We grant the request.

B-401702.3, Basic Commerce and Industries, Inc.--Costs, February 22, 2010

DOCUMENT FOR PUBLIC RELEASE
The decision issued on the date below was subject to a GAO Protective Order. This redacted version has been approved for public release.

Decision

Matter of: Basic Commerce and Industries, Inc.--Costs

File: B-401702.3

Date: February 22, 2010

Heather A. James, Esq., and J. Bradley Aaron, Esq., Whiteford, Taylor & Preston L.L.P., for the protester.
Stephen H.S. Tryon, Esq., Department of the Navy, for the agency.
Paul N. Wengert, Esq., and Ralph O. White, Esq., Office of the General Counsel, GAO, participated in the preparation of the decision.

DIGEST

GAO will recommend that agency reimburse protester for its costs of filing and pursuing a protest challenging the agency's cost realism analysis where the agency did not take corrective action in response to the protest until after submission of its agency report, and the protest was clearly meritorious.

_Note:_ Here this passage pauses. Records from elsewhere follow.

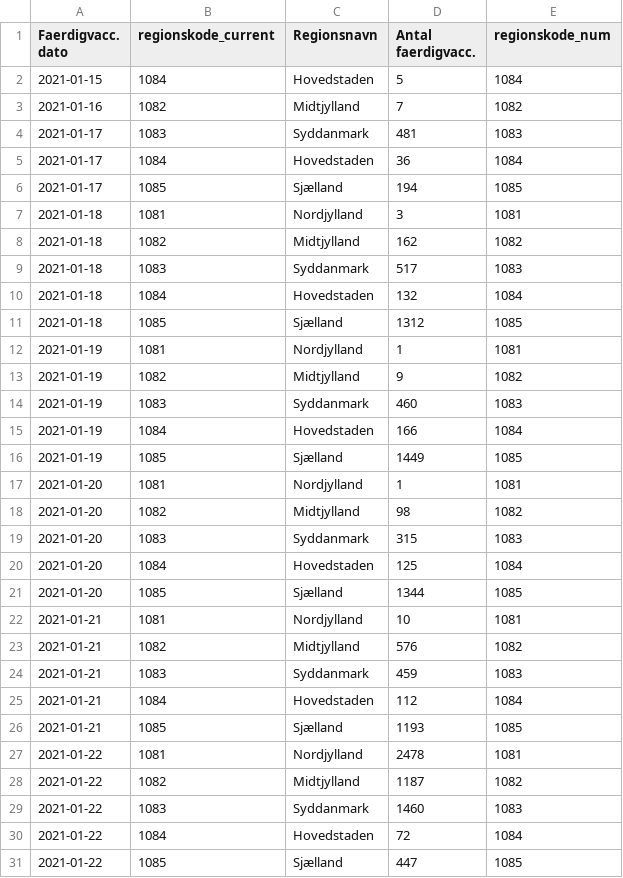
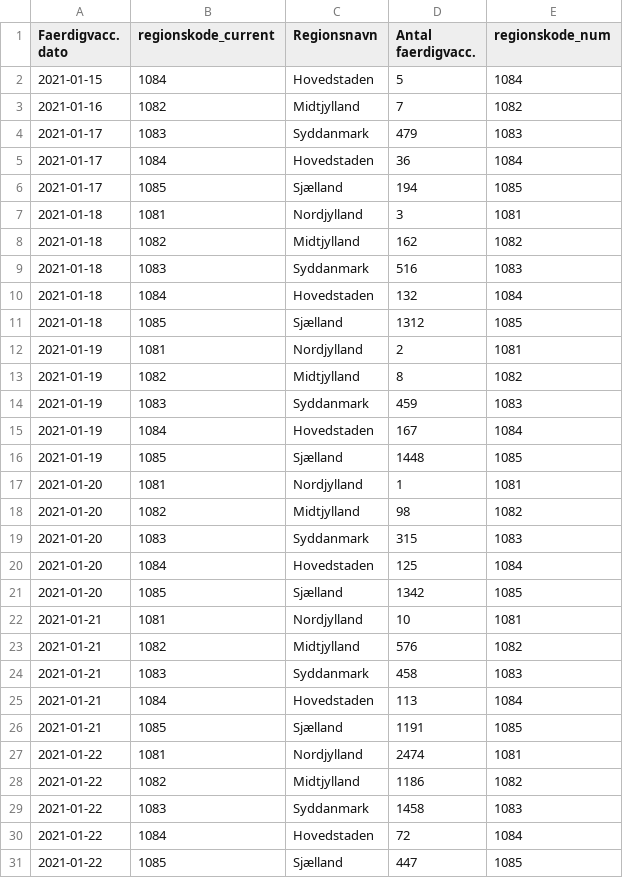
Before and after one commit to brinchj/ssi, a CSV file: vaccines/data/Vaccine_DB/FaerdigVacc_region_dag.csv, drawn as a sheet; only a part is shown; the diff covers the shown part only.

```diff
--- a/vaccines/data/Vaccine_DB/FaerdigVacc_region_dag.csv
+++ b/vaccines/data/Vaccine_DB/FaerdigVacc_region_dag.csv
@@ -3,3 +3,3 @@
 2021-01-16,1082,Midtjylland,7,1082
-2021-01-17,1083,Syddanmark,481,1083
+2021-01-17,1083,Syddanmark,479,1083
 2021-01-17,1084,Hovedstaden,36,1084
@@ -8,10 +8,10 @@
 2021-01-18,1082,Midtjylland,162,1082
-2021-01-18,1083,Syddanmark,517,1083
+2021-01-18,1083,Syddanmark,516,1083
 2021-01-18,1084,Hovedstaden,132,1084
 2021-01-18,1085,Sjælland,1312,1085
-2021-01-19,1081,Nordjylland,1,1081
-2021-01-19,1082,Midtjylland,9,1082
-2021-01-19,1083,Syddanmark,460,1083
-2021-01-19,1084,Hovedstaden,166,1084
-2021-01-19,1085,Sjælland,1449,1085
+2021-01-19,1081,Nordjylland,2,1081
+2021-01-19,1082,Midtjylland,8,1082
+2021-01-19,1083,Syddanmark,459,1083
+2021-01-19,1084,Hovedstaden,167,1084
+2021-01-19,1085,Sjælland,1448,1085
 2021-01-20,1081,Nordjylland,1,1081
@@ -20,11 +20,11 @@
 2021-01-20,1084,Hovedstaden,125,1084
-2021-01-20,1085,Sjælland,1344,1085
+2021-01-20,1085,Sjælland,1342,1085
 2021-01-21,1081,Nordjylland,10,1081
 2021-01-21,1082,Midtjylland,576,1082
-2021-01-21,1083,Syddanmark,459,1083
-2021-01-21,1084,Hovedstaden,112,1084
-2021-01-21,1085,Sjælland,1193,1085
-2021-01-22,1081,Nordjylland,2478,1081
-2021-01-22,1082,Midtjylland,1187,1082
-2021-01-22,1083,Syddanmark,1460,1083
+2021-01-21,1083,Syddanmark,458,1083
+2021-01-21,1084,Hovedstaden,113,1084
+2021-01-21,1085,Sjælland,1191,1085
+2021-01-22,1081,Nordjylland,2474,1081
+2021-01-22,1082,Midtjylland,1186,1082
+2021-01-22,1083,Syddanmark,1458,1083
 2021-01-22,1084,Hovedstaden,72,1084
```
Also changed, not shown: 5 added rows and 99 edited cells elsewhere in this file, vaccines/data/Deaths_over_time.csv, vaccines/data/Newly_admitted_over_time.csv, 1 other file.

DECISION

Basic Commerce and Industries, Inc. (BCI), of Moorestown, New Jersey, a small business,[1] requests that this Office recommend the reimbursement of BCI's costs of filing and pursuing a protest challenging the issuance of a task order to McKean Defense Group-Information Technology, LLC, of Philadelphia, Pennsylvania, by the Department of the Navy under task order solicitation No. N00024-08-R-3331 for computer network support services. The Navy held a competition for the task order among small businesses holding Seaport-e contracts. BCI argued in its protest that the Navy had misevaluated both BCI and McKean, and had failed to perform a reasonable cost realism analysis of McKean. The Navy subsequently took corrective action in response to the protest.

We grant the request.

BACKGROUND

The Navy issued the solicitation on November 17, 2008, seeking task order proposals to provide the required support services on a cost-plus-fixed-fee basis. The solicitation provided for issuance of the task order to the vendor whose quotation provided the best value based on evaluation of four factors: technical competence/understanding, personnel, past performance, and evaluated cost. Solicitation at 32. The Navy received task order proposals from six vendors, including both McKean and the incumbent vendor, BCI. On July 22, 2009, the Navy selected McKean to receive the task order, at an evaluated cost of $33,772,942. BCI requested a debriefing, which the Navy provided on July 24. On August 3, BCI filed its protest with our Office.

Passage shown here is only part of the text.